As a sound tech, I fully comprehend the importance of song placement on an album. The first track of an album should be herculean and indelible. The first track off of Under The Sun, ‘Lay It On Me’ encompasses everything a lead track from an album should be. Thundering floor toms and bass drum create a powerfully aggressive intro setting lofty expectations of how this song will unfurl. A sleek authoritative bass line usurps the focus until an infectious rhythm guitar hook jumps in and asserts dominance, and all this happens in the first forty-nine seconds of the song. The second the vocals hit, it is game over, we have our belle of the ball. Lead vocalist Matt James, has the kind of voice that is like a punch to the solar plexus, it stops you dead in your tracks. James’s has mastered the art of vocal styling, which in Skullgurl speak means the man does not just open his mouth and let the sounds flow out all willy-nilly. Each and every note is deliberate and memorable. To fully pick up what I am puttin’ down daddios, you must listen to the entire album, then and only then will you really know.

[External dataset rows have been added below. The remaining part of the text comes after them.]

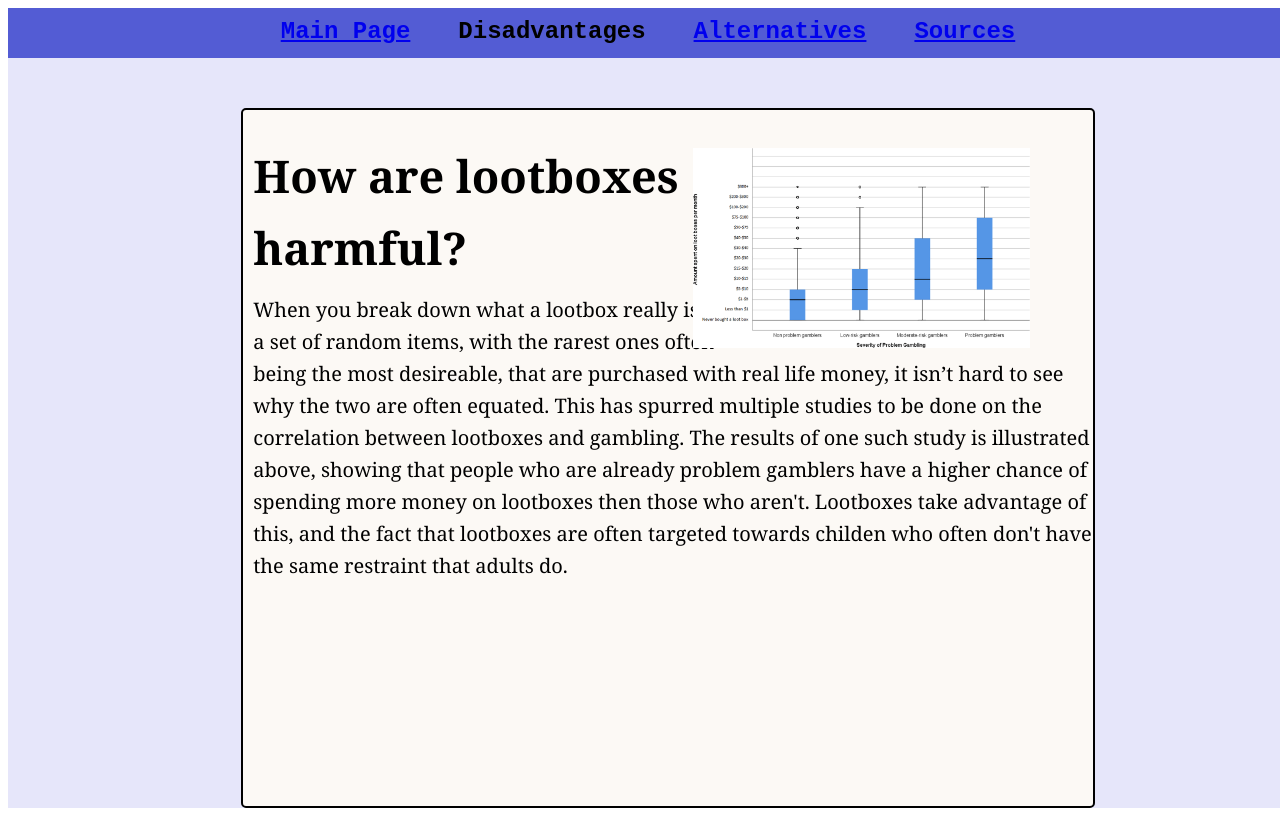
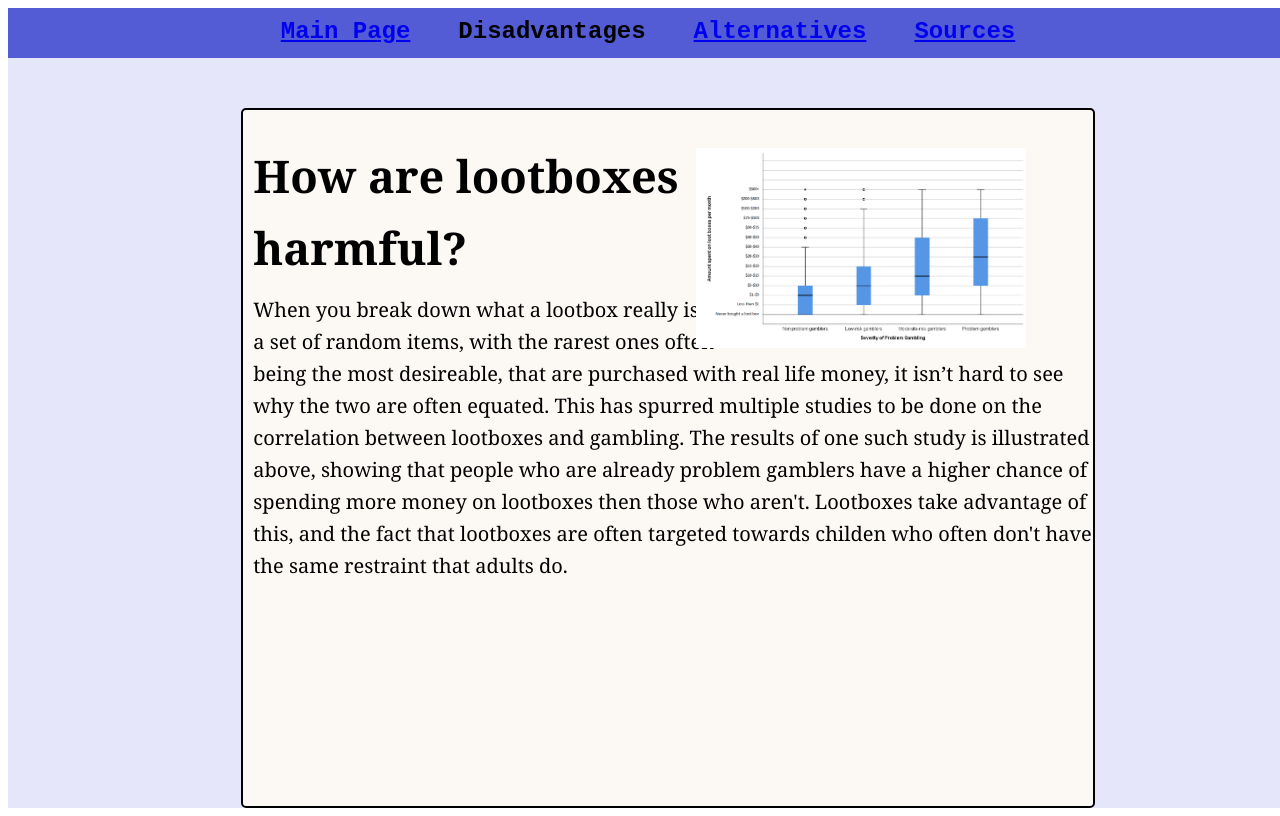
Before and after one commit to tcavalluzzi7656/igme110, a plain HTML site: page disadvantages.html in a window 1280 px wide. Drawn offline with Linux system fonts and the light colour scheme.

Commit message:
please work

```diff
--- a/disadvantages.html
+++ b/disadvantages.html
@@ -31,7 +31,7 @@
 
                         </div>
                         <div id="img">
-                            <img style='position:relative;top:40px; height: 100%; width: 100%; object-fit: contain' src="images/gamblinggraph.png" alt="Graphic showing that higher risk gamblers were more likely to spend more money on lootboxes">
+                            <img style='position:relative;top:40px; height: 100%; width: 100%; object-fit: contain' src="images/graph.png" alt="Graphic showing that higher risk gamblers were more likely to spend more money on lootboxes">
                         </div>
                 </div>
             </div>
```
Also changed, not shown: images/gamblinggraph.png (deleted), images/graph.png (added).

I am a sucker for a sultry blues song, what Skullgurl isn’t? Track five, ‘It Won’t Last’, is a melancholy offering, heavy with unrequited seductive undertones. What makes it notable is the lithe handed blues style of guitarist Ryan Kiefer. Honestly, in this day and age, I have found it unusual to find a guitarist that taps into the very essence of the blues, in Skullgurl speak, does not just regurgitate Blues theory. The kind of Blues style that Keifer exhibits comes directly from his core, the music that he brings forth is part of his very essence.
Track number seven, ‘Can’t Sleep’ is the first single released off of the upcoming album. I wanted to make sure I made a point of urging you, dear reader to check out this single, right meow. This track is a glaringly accurate example of why Blacktop Mojo is a band that will appeal to almost all music lovers. I am not gonna lie, every time I start this track, my body reacts to it and I am covered with goosebumps. I am not sure if it is the poignantly crafted bass hook delivered by Matt Curtis or the lyrical delivery by Matt James, either way, this track is a Hard Rock pièce de résistance.
In summation, I can honestly tell you it was a tad arduous for me not to do a song by song break down of this album. Each of the ten tracks could be stand-alone singles, each with their own consequential identity. This album will hijack your gray matter and whisk you away on a mystical journey teeming with genre-hopping brilliance. I called this band Southern Rock in my intro, I want to retract that assessment, Blacktop Mojo Is simply a magnificently talented Rock Band. Do not hesitate one moment longer, invite Blacktop Mojo into your life immediately.
8 / 10